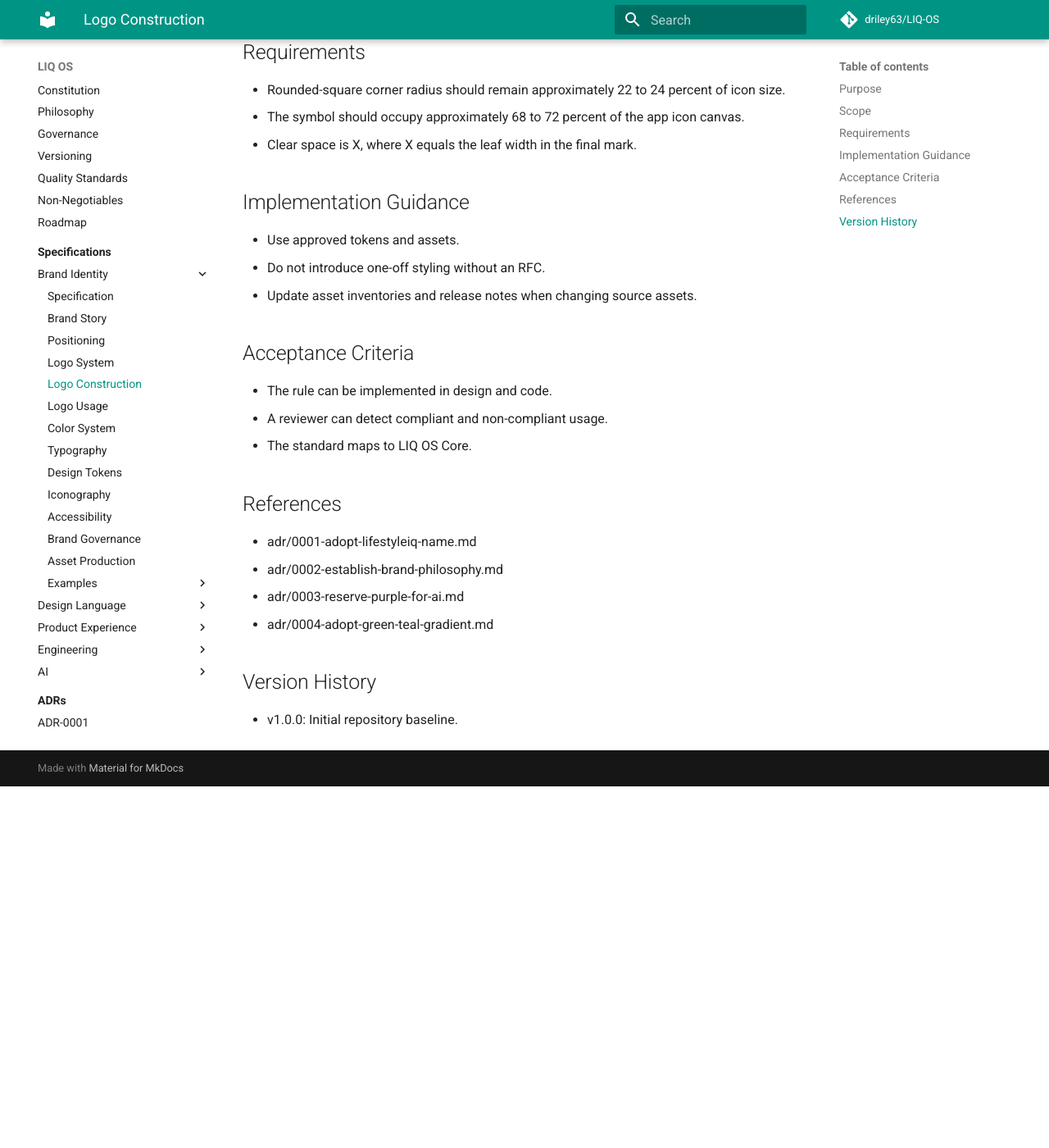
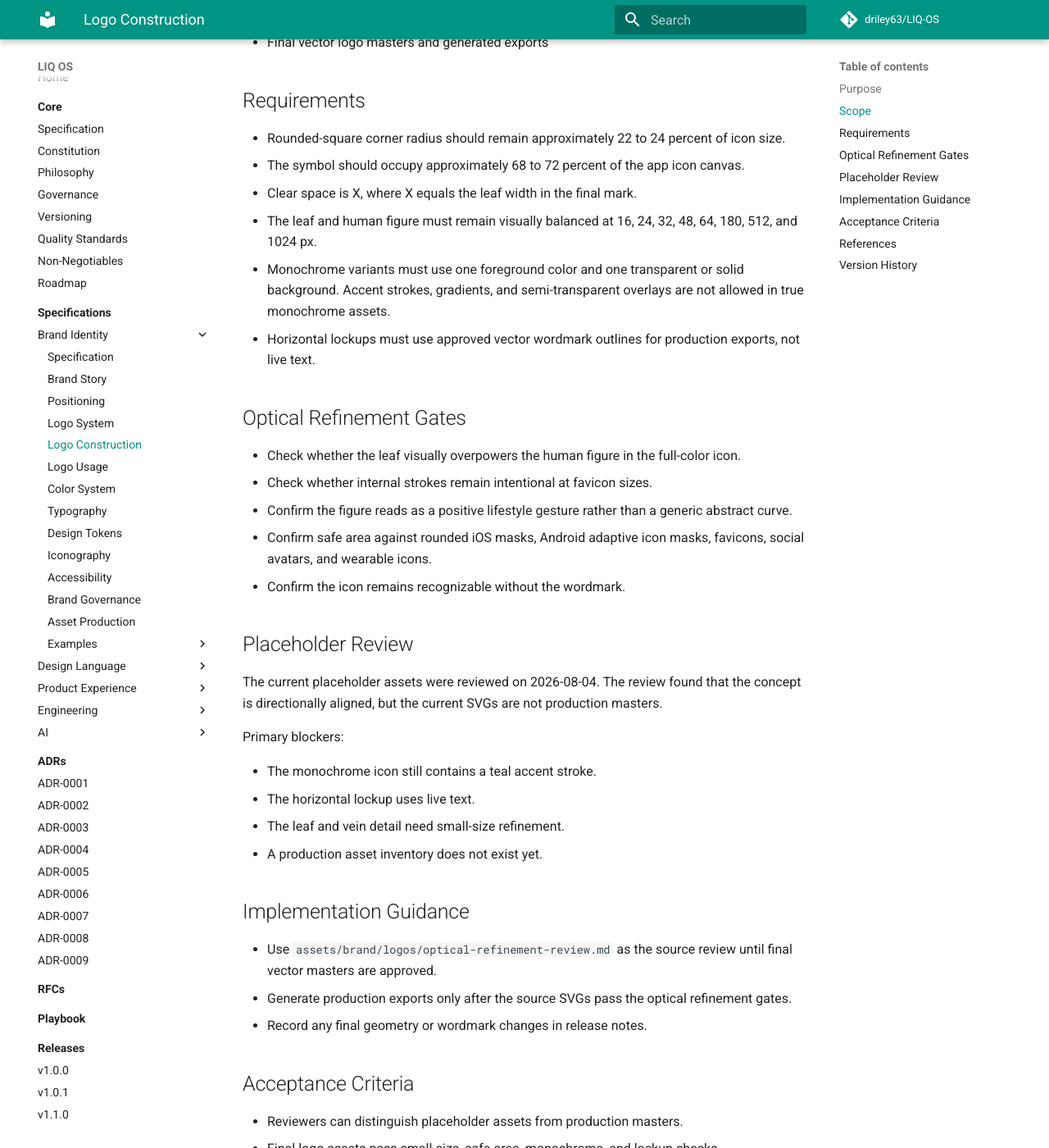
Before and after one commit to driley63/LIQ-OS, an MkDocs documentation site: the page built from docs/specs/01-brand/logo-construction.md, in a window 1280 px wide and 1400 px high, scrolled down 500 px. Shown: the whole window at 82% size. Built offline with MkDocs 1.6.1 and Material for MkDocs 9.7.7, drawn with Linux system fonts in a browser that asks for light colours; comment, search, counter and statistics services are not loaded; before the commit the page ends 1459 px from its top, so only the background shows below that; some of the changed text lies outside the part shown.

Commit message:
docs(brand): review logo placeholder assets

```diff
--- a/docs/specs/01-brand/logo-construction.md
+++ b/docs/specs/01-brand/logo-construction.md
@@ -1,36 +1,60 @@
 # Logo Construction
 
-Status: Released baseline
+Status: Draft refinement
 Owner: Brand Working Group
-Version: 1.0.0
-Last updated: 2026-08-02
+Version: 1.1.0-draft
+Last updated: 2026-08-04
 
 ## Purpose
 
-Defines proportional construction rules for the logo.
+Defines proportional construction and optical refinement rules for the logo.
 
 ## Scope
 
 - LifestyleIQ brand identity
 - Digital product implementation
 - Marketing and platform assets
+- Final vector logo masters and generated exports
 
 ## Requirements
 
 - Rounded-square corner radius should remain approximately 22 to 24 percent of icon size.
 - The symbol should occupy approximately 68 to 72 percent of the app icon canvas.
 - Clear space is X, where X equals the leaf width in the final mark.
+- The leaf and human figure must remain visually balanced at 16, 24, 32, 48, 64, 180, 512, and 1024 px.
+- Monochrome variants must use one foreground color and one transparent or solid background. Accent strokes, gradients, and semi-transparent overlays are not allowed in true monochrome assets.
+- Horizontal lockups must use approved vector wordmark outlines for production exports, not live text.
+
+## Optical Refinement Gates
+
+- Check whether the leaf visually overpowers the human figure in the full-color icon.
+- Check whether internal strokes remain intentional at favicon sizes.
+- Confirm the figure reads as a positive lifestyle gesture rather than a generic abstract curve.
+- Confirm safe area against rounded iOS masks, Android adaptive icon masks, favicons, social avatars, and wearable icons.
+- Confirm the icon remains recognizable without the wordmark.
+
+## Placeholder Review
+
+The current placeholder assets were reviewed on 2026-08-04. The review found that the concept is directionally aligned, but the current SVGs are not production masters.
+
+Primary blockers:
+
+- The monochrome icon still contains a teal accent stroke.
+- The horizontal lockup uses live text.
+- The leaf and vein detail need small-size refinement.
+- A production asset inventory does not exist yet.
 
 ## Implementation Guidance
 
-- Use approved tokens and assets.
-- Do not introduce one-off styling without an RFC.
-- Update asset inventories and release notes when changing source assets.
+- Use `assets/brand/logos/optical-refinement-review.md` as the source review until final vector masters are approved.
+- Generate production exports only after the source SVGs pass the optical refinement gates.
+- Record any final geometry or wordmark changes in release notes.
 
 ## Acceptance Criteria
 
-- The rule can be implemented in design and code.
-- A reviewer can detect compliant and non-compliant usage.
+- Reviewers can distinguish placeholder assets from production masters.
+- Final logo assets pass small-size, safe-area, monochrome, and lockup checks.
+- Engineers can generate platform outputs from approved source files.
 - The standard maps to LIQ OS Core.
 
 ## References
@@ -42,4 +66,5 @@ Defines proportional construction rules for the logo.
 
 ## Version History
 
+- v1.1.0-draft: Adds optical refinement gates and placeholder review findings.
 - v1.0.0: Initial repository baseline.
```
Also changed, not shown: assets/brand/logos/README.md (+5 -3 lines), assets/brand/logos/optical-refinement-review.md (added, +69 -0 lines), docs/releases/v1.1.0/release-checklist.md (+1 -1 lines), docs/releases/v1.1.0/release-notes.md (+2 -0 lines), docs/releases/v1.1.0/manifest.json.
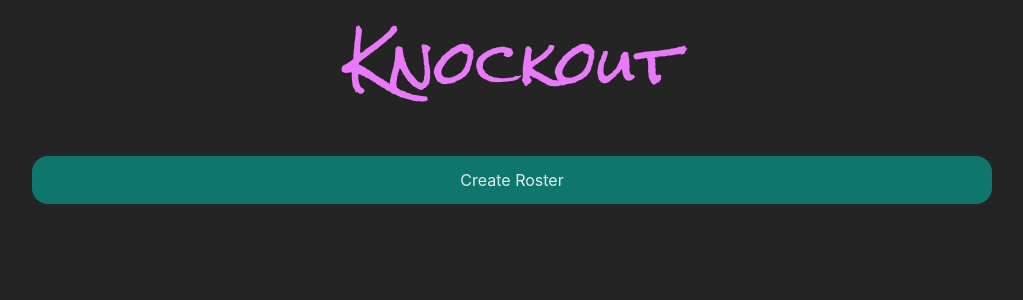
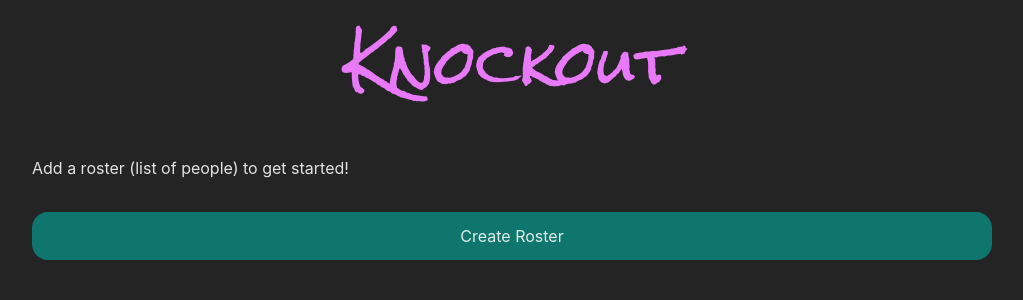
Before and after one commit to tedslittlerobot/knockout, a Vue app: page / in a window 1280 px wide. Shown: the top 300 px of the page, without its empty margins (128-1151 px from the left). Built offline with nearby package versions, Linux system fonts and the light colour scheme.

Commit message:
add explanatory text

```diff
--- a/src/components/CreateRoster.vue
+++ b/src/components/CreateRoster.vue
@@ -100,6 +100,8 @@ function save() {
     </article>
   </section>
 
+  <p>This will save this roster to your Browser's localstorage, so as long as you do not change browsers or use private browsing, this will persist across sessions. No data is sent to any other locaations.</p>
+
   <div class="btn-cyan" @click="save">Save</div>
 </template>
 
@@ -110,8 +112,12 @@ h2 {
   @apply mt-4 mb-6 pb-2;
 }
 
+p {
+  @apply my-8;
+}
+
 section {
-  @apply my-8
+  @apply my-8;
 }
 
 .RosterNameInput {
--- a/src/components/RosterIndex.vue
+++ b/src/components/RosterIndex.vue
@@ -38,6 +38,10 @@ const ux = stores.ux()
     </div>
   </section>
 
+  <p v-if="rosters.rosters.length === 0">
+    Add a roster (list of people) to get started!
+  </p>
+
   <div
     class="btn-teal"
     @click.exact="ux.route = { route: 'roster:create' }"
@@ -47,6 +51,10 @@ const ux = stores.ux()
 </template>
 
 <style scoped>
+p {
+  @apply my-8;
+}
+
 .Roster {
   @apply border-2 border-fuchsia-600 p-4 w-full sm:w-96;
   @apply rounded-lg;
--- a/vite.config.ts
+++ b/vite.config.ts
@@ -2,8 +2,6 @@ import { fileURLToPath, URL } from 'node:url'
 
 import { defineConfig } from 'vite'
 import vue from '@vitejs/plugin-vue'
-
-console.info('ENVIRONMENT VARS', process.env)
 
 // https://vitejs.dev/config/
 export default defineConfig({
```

**Directions**
Show me all lines in the records that contain "notes".

**Exercise solution**
-- Update asset inventories and release notes when changing source assets.
+- Record any final geometry or wordmark changes in release notes.
Also changed, not shown: assets/brand/logos/README.md (+5 -3 lines), assets/brand/logos/optical-refinement-review.md (added, +69 -0 lines), docs/releases/v1.1.0/release-checklist.md (+1 -1 lines), docs/releases/v1.1.0/release-notes.md (+2 -0 lines), docs/releases/v1.1.0/manifest.json.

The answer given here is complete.